RECORDS SUPPLIED Start Marker

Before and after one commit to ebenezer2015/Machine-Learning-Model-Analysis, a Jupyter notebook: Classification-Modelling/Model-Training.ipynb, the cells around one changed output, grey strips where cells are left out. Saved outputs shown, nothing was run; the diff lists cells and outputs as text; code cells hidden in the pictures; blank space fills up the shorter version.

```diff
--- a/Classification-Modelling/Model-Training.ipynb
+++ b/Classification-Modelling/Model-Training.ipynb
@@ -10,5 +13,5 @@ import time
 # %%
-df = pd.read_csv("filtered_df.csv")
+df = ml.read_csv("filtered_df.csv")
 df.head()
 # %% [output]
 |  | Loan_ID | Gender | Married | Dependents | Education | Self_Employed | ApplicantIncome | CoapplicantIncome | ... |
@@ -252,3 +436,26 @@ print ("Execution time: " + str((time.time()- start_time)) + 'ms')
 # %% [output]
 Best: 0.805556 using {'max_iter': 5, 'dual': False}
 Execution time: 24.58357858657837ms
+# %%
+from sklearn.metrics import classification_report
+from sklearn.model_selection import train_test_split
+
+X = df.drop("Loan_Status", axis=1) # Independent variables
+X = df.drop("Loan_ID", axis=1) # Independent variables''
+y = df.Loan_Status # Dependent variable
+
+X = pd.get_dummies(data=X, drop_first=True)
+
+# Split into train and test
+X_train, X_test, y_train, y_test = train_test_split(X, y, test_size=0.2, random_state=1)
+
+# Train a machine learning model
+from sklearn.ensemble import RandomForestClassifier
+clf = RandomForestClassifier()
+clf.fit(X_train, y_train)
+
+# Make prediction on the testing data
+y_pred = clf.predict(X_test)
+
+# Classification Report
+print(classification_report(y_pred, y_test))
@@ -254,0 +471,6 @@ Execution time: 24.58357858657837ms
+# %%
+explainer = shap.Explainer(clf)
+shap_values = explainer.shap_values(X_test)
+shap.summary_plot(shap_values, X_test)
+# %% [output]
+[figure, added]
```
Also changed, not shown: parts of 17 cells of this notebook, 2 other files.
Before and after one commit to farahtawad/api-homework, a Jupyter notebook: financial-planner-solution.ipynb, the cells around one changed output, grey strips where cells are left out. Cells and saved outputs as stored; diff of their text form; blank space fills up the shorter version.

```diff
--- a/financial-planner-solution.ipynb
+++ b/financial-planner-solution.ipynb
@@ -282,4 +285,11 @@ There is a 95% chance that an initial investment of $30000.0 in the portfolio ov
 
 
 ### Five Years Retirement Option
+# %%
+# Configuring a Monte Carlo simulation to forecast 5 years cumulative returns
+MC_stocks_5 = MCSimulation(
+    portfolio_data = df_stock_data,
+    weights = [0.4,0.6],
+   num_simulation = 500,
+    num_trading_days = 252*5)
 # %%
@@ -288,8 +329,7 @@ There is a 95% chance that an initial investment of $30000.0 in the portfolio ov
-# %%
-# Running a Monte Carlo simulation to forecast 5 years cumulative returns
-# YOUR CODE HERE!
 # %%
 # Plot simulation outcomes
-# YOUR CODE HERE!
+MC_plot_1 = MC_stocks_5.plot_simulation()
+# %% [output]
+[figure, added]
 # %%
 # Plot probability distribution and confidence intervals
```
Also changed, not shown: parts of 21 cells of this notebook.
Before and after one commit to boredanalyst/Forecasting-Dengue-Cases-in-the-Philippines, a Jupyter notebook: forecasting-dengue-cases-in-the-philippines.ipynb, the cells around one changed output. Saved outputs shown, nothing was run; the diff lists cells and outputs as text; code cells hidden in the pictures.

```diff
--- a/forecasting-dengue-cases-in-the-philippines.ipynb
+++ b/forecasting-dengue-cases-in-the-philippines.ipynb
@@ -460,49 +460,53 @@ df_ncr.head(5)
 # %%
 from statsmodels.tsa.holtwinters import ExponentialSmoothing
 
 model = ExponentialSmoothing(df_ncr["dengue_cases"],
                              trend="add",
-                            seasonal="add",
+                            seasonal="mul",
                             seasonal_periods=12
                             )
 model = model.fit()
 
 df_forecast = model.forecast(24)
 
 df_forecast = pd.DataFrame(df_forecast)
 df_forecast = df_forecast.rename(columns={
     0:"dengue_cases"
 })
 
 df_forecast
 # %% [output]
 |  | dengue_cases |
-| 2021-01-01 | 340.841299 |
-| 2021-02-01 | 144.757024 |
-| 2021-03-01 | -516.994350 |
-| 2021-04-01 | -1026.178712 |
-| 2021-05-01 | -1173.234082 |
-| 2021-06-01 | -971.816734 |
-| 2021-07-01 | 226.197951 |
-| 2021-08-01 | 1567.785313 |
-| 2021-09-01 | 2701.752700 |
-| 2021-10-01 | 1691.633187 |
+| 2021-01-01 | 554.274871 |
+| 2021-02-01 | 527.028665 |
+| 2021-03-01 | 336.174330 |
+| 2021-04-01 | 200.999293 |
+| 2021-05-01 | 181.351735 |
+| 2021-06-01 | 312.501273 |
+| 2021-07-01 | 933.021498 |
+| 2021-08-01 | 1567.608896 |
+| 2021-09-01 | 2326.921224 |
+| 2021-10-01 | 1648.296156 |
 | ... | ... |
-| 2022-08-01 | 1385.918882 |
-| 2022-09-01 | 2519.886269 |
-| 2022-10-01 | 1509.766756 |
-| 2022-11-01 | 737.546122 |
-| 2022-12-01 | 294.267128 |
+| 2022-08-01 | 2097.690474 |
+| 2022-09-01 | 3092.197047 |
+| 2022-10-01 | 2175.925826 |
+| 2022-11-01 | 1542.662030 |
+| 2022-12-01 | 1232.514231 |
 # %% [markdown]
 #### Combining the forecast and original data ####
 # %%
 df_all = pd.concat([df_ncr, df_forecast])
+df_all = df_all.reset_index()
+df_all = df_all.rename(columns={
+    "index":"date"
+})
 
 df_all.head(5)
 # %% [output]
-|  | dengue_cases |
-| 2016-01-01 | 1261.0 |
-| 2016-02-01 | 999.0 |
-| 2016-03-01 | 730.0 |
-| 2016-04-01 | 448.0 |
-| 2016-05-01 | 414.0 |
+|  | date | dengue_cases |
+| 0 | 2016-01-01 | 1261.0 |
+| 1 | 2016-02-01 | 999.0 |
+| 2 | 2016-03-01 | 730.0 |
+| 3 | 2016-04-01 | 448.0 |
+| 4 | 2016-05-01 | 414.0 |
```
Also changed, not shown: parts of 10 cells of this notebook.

RECORDS SUPPLIED End Marker

◆ **WHAT THIS TASK INVOLVES**
If a line in the data holds the string "initial", copy that line.

◆ **WRITTEN ANSWER**
@@ -282,4 +285,11 @@ There is a 95% chance that an initial investment of $30000.0 in the portfolio ov
@@ -288,8 +329,7 @@ There is a 95% chance that an initial investment of $30000.0 in the portfolio ov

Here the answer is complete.